* [What the exercise asks] Show each line of the entries below in which the word "MainActivity" appears.

Before-and-after change records:
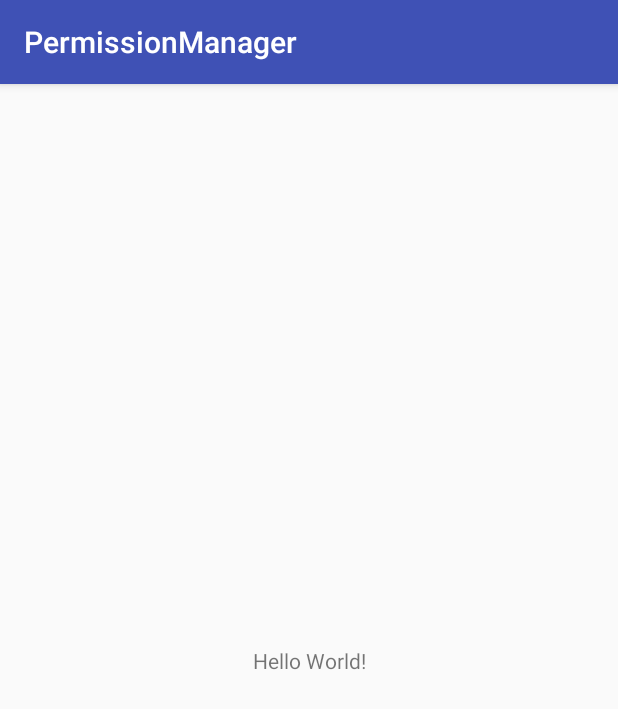
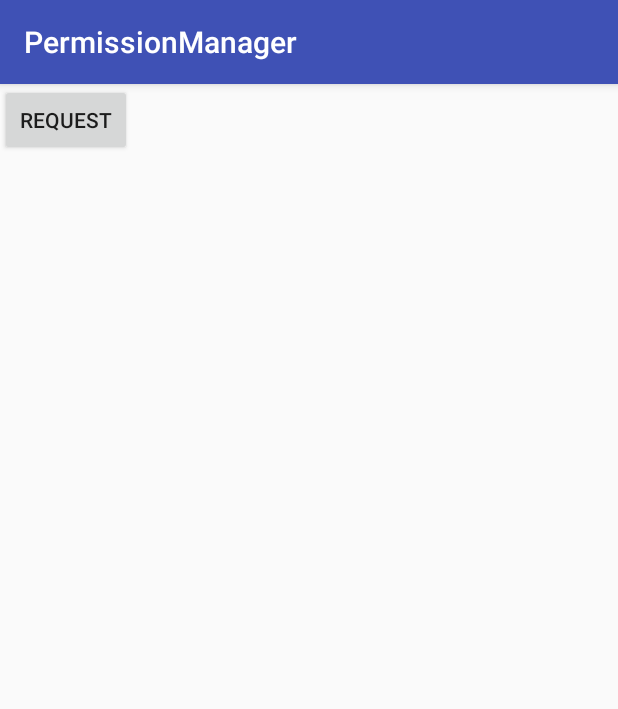
Before and after one commit to pkd234/PermissionManager, an Android app: the screen it shows after launch (MainActivity), on a phone screen of 412 x 824 dp. Shown: the top 709 px of the screen. Run offline under Robolectric (Android 15) with nearby library versions, the phone set to English and light mode, and no system bars.

```diff
--- a/app/src/main/java/com/example/welcome/permissionmanager/MainActivity.java
+++ b/app/src/main/java/com/example/welcome/permissionmanager/MainActivity.java
@@ -1,16 +1,36 @@
 package com.example.welcome.permissionmanager;
 
+import android.Manifest;
 import android.support.v7.app.AppCompatActivity;
 import android.os.Bundle;
+import android.view.View;
+import android.widget.Button;
 
 import com.example.permissionmanagerandroid.PermissionManager;
 
 public class MainActivity extends AppCompatActivity {
 
+    String[] permissions={
+            Manifest.permission.READ_EXTERNAL_STORAGE,
+            Manifest.permission.WRITE_EXTERNAL_STORAGE,
+            Manifest.permission.ACCESS_FINE_LOCATION,
+            Manifest.permission.ACCESS_WIFI_STATE,
+            Manifest.permission.CALL_PHONE
+    };
+    Button button;
     @Override
     protected void onCreate(Bundle savedInstanceState) {
         super.onCreate(savedInstanceState);
         setContentView(R.layout.activity_main);
-        PermissionManager.Testing("demo",getApplicationContext());
+        button=findViewById(R.id.button);
+        button.setOnClickListener(new View.OnClickListener() {
+            @Override
+            public void onClick(View v) {
+                PermissionManager.requestPermission(MainActivity.this,permissions,true);
+
+
+            }
+        });
+
     }
 }
--- a/app/src/main/res/layout/activity_main.xml
+++ b/app/src/main/res/layout/activity_main.xml
@@ -6,13 +6,12 @@
     android:layout_height="match_parent"
     tools:context=".MainActivity">
 
-    <TextView
+
+    <Button
+        android:id="@+id/button"
         android:layout_width="wrap_content"
         android:layout_height="wrap_content"
-        android:text="Hello World!"
-        app:layout_constraintBottom_toBottomOf="parent"
-        app:layout_constraintLeft_toLeftOf="parent"
-        app:layout_constraintRight_toRightOf="parent"
-        app:layout_constraintTop_toTopOf="parent" />
-
+        android:text="Request"
+        tools:layout_editor_absoluteX="122dp"
+        tools:layout_editor_absoluteY="86dp" />
 </android.support.constraint.ConstraintLayout>
```
Also changed, not shown: app/src/main/AndroidManifest.xml (+14 -0 lines), permissionmanagerandroid/src/main/java/com/example/permissionmanagerandroid/PermissionManager.java (+25 -2 lines).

* [Output for this exercise]
Before and after one commit to pkd234/PermissionManager, an Android app: the screen it shows after launch (MainActivity), on a phone screen of 412 x 824 dp. Shown: the top 709 px of the screen. Run offline under Robolectric (Android 15) with nearby library versions, the phone set to English and light mode, and no system bars.
--- a/app/src/main/java/com/example/welcome/permissionmanager/MainActivity.java
+++ b/app/src/main/java/com/example/welcome/permissionmanager/MainActivity.java
 public class MainActivity extends AppCompatActivity {
+                PermissionManager.requestPermission(MainActivity.this,permissions,true);
     tools:context=".MainActivity">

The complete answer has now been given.